Opening an editorial on the need for tougher auto emissions standards, the LA Times notes that the last few months have not been kind to the legal position of those standing in the way, and with good cause:
The auto industry and the Bush administration are now 0 for 3 in their attempts to block tighter fuel economy standards in court. There's a reason for their rotten record: They don't have a case. And the longer they delay taking action, the higher the price Americans will pay.
And it's looking like that losing streak might well continue.
Yesterday afternoon in Fresno, U.S. District Court Judge Anthony Ishii heard arguments on competing motions for summary judgment in the industry's lawsuit against California's tailpipe emissions standards. In a September 2006 opinion tossing out two of the auto industry's claims but denying the state's motion for summary judgment on three others, Ishii appeared fairly open to the industry's case regarding conflict preemption-- that is, the assertion that California's standards would conflict with and undermine the federal fuel economy regime.
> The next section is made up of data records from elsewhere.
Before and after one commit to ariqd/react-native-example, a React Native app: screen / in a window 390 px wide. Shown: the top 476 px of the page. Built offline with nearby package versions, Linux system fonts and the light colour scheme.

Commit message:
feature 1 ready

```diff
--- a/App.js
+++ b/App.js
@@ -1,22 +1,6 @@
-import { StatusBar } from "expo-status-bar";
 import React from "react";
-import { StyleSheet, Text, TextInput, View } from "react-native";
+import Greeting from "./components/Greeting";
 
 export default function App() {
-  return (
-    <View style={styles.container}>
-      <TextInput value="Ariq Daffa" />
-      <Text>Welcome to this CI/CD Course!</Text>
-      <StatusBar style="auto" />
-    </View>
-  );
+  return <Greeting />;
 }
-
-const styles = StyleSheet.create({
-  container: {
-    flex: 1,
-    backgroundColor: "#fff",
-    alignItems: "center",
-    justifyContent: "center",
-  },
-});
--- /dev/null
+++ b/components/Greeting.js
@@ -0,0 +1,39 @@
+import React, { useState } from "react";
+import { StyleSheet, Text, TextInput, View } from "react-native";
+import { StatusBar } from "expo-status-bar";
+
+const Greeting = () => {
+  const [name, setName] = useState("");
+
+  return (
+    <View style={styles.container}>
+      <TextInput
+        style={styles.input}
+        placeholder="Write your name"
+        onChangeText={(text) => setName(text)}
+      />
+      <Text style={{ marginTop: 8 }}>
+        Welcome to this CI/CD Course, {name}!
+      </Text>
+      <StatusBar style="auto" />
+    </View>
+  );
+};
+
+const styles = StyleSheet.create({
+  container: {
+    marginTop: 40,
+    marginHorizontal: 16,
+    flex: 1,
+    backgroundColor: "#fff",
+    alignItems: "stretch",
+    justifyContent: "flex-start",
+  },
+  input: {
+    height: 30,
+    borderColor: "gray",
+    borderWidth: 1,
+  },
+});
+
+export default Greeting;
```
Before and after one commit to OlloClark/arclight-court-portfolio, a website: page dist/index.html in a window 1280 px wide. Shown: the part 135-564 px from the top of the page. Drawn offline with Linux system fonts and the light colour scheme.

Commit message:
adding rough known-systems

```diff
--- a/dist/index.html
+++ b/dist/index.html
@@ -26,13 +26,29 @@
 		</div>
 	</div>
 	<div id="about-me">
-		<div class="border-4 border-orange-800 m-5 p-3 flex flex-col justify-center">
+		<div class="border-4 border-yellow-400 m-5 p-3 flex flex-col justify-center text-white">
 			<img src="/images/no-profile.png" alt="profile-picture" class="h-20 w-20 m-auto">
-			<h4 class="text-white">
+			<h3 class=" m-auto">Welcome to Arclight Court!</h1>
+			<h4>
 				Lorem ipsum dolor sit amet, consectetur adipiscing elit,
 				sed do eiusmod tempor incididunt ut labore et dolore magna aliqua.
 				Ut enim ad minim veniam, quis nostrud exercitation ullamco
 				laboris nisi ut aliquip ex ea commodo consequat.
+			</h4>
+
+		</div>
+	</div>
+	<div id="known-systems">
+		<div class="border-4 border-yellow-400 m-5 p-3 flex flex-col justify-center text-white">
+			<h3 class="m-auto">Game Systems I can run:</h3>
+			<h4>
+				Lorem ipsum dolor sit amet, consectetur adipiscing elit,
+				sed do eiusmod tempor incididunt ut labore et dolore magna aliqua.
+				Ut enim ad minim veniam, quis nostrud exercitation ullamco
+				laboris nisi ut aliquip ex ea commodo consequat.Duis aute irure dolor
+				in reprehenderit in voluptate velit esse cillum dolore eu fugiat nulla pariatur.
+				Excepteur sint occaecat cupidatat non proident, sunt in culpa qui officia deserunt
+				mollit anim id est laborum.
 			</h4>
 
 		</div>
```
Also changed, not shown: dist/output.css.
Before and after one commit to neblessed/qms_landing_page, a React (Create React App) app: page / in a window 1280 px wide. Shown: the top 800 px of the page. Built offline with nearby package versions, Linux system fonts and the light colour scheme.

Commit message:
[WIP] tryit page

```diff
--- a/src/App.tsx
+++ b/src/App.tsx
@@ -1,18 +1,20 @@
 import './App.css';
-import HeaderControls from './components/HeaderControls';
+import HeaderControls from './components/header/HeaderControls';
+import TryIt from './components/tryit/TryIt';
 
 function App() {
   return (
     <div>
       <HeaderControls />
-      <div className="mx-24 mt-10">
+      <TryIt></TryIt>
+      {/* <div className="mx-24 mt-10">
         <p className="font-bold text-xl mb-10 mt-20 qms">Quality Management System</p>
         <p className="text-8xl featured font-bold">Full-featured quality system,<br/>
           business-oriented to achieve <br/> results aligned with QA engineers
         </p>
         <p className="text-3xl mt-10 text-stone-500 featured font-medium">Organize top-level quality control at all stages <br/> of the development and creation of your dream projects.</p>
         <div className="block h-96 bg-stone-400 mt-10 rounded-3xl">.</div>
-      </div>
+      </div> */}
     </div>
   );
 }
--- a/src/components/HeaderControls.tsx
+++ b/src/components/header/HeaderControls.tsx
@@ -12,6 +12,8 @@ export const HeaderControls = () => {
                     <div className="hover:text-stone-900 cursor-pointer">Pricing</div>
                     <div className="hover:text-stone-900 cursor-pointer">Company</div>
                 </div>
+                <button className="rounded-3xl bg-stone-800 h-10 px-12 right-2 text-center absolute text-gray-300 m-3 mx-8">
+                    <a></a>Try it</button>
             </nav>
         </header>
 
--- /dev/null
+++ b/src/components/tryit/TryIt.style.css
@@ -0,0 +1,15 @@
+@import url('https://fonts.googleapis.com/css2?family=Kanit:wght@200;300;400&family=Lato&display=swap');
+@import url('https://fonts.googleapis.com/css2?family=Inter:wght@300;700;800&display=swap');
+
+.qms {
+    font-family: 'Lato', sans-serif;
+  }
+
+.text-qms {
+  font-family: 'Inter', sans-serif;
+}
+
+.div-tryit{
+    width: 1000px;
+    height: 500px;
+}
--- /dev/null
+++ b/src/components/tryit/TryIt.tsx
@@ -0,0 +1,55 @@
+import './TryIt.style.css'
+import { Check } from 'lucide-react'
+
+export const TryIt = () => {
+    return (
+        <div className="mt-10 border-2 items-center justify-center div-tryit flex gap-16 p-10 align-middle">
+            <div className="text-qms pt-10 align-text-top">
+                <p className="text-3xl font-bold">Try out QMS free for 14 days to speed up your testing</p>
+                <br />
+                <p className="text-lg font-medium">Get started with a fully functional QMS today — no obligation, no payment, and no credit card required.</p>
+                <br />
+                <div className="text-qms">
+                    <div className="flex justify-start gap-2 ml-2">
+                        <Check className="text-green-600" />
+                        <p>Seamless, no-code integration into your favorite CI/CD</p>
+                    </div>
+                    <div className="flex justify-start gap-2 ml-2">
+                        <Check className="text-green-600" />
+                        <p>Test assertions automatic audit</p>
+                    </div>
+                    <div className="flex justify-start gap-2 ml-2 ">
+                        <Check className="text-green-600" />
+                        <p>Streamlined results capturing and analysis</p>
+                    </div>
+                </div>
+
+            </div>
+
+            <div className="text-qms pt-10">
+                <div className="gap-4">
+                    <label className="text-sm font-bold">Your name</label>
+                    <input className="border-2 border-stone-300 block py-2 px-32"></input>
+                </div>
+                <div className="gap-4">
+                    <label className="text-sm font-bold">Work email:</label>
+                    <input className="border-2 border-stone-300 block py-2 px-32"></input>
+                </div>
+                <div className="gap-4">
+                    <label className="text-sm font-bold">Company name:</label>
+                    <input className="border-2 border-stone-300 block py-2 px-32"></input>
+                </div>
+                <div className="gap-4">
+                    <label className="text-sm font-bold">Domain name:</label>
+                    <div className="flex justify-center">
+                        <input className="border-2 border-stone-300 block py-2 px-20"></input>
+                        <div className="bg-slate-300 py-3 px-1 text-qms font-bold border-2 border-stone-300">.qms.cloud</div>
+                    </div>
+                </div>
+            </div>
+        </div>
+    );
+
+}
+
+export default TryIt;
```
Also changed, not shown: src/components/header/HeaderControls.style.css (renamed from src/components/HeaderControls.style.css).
His opinion also seemed to throw cold water on the state's argument that its standards, if granted an EPA waiver, would automatically become a part of federal law and thus eliminate any conflict.
But according to Bob Egelko of the San Francisco Chronicle, the state's arguments about the impact of this spring's landmark Massachusetts v. EPA decision appear to have had a clear impact on the judge's thinking:
U.S. District Judge Anthony Ishii suggested that the industry's argument had been undercut by a U.S. Supreme Court ruling in April upholding the federal government's authority to limit emissions of greenhouse gases.
Ishii noted that the court - rejecting arguments by the Bush administration as well as the auto industry - found no conflict between the Environmental Protection Agency's duty to regulate air pollutants and federal transportation officials' authority to regulate fuel economy.
"Why would I treat state regulation differently than the EPA adopting regulation of greenhouse gases that affect fuel economy?" Ishii asked.
If Ishii were to rule in California's favor now (a ruling is expected in the next couple of weeks), it would be a tactical disaster for the international automakers' trade association, AIAM. The industry first moved for judgment without trial in December 2006, perhaps emboldened by Ishii's apparent sympathy, and has continued pursuing that aggressive strategy even in the wake of Mass. v. EPA and the industry's September loss in an identical case in Vermont (this one after a full trial). Briefs filed by the industry over the course of the past year often invoke Ishii's prior ruling, but those appeals will be for naught if the judge is swayed by the Supreme Court's powerful precedent.